• _Goal of the exercise_:
Taking the listing below line by line, tally those that contain the string "HANDOFF". Give the total alone.
————
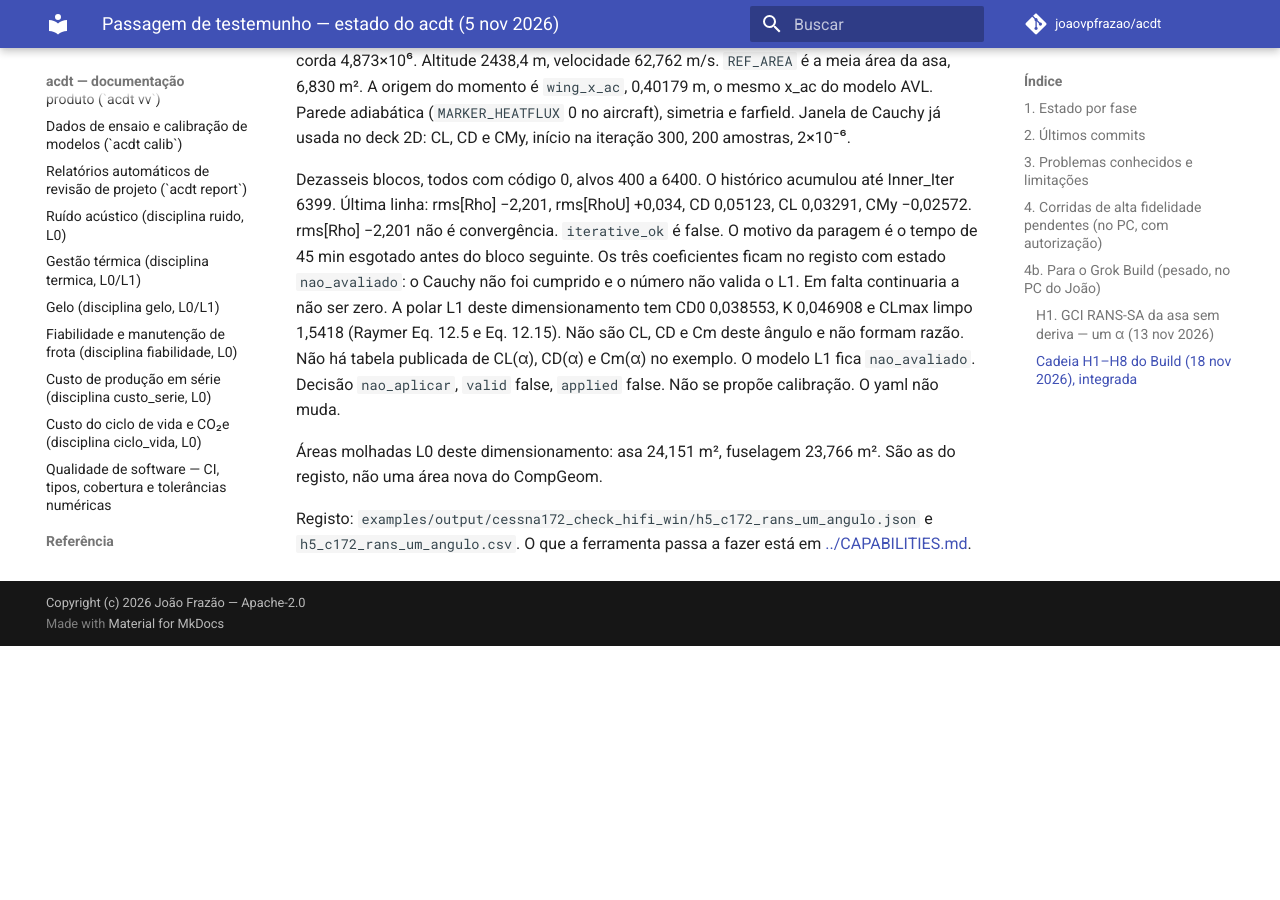
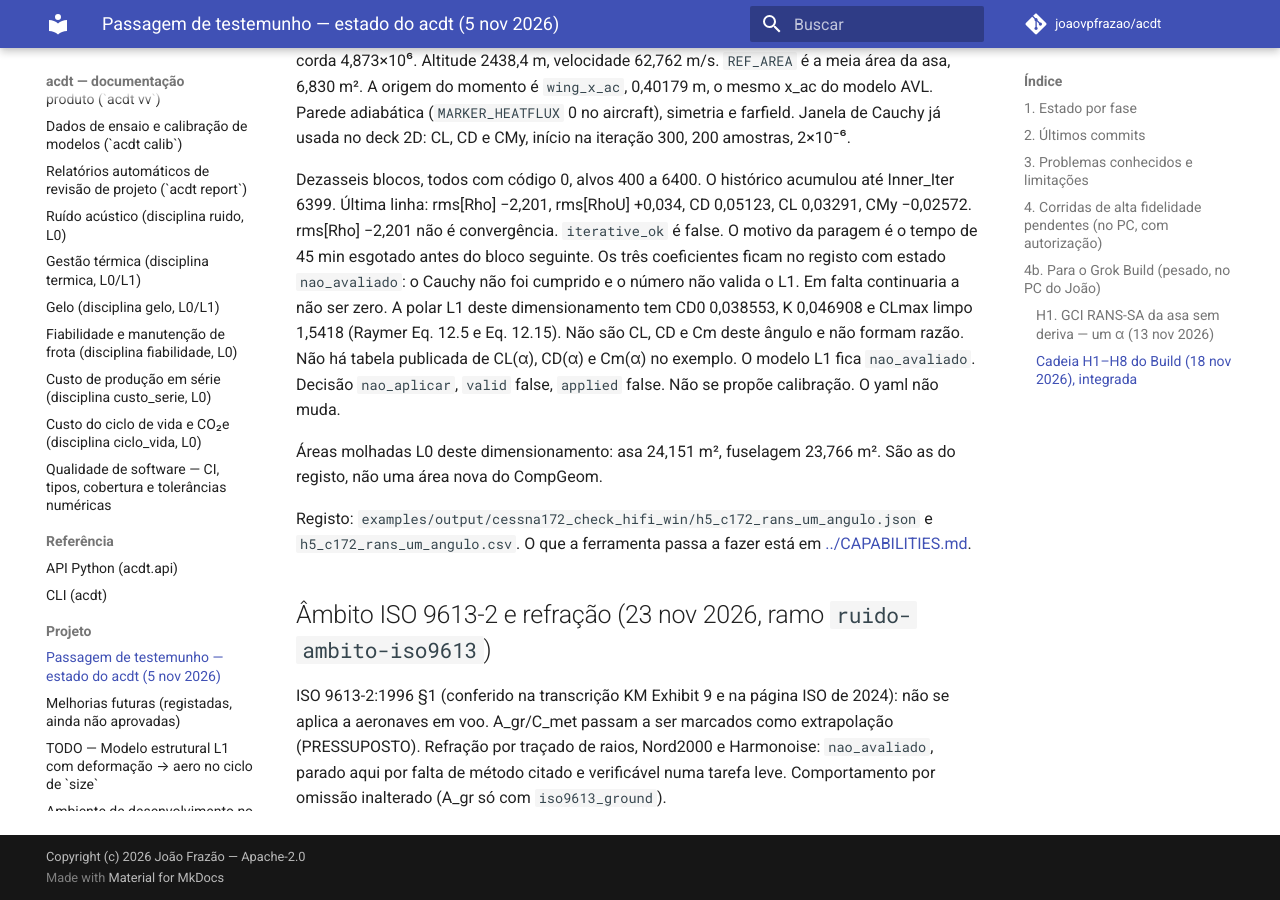
Before and after one commit to joaovpfrazao/acdt, an MkDocs documentation site: the page built from docs/HANDOFF.md, in a window 1280 px wide and 900 px high, scrolled down 81697 px. Built offline with MkDocs 1.6.1 and Material for MkDocs 9.7.7, drawn with Linux system fonts in a browser that asks for light colours; comment, search, counter and statistics services are not loaded; before the commit the page ends 82343 px from its top, so only the background shows below that.

Commit message:
CAPABILITIES e HANDOFF atualizados

```diff
--- a/docs/HANDOFF.md
+++ b/docs/HANDOFF.md
@@ -2027,3 +2027,7 @@ Dezasseis blocos, todos com código 0, alvos 400 a 6400. O histórico acumulou a
 Áreas molhadas L0 deste dimensionamento: asa 24,151 m², fuselagem 23,766 m². São as do registo, não uma área nova do CompGeom.
 
 Registo: `examples/output/cessna172_check_hifi_win/h5_c172_rans_um_angulo.json` e `h5_c172_rans_um_angulo.csv`. O que a ferramenta passa a fazer está em [../CAPABILITIES.md](../CAPABILITIES.md).
+
+## Âmbito ISO 9613-2 e refração (23 nov 2026, ramo `ruido-ambito-iso9613`)
+
+ISO 9613-2:1996 §1 (conferido na transcrição KM Exhibit 9 e na página ISO de 2024): não se aplica a aeronaves em voo. A_gr/C_met passam a ser marcados como extrapolação (PRESSUPOSTO). Refração por traçado de raios, Nord2000 e Harmonoise: `nao_avaliado`, parado aqui por falta de método citado e verificável numa tarefa leve. Comportamento por omissão inalterado (A_gr só com `iso9613_ground`).
```
Also changed, not shown: CAPABILITIES.md (+6 -0 lines).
————
• _Result_:
4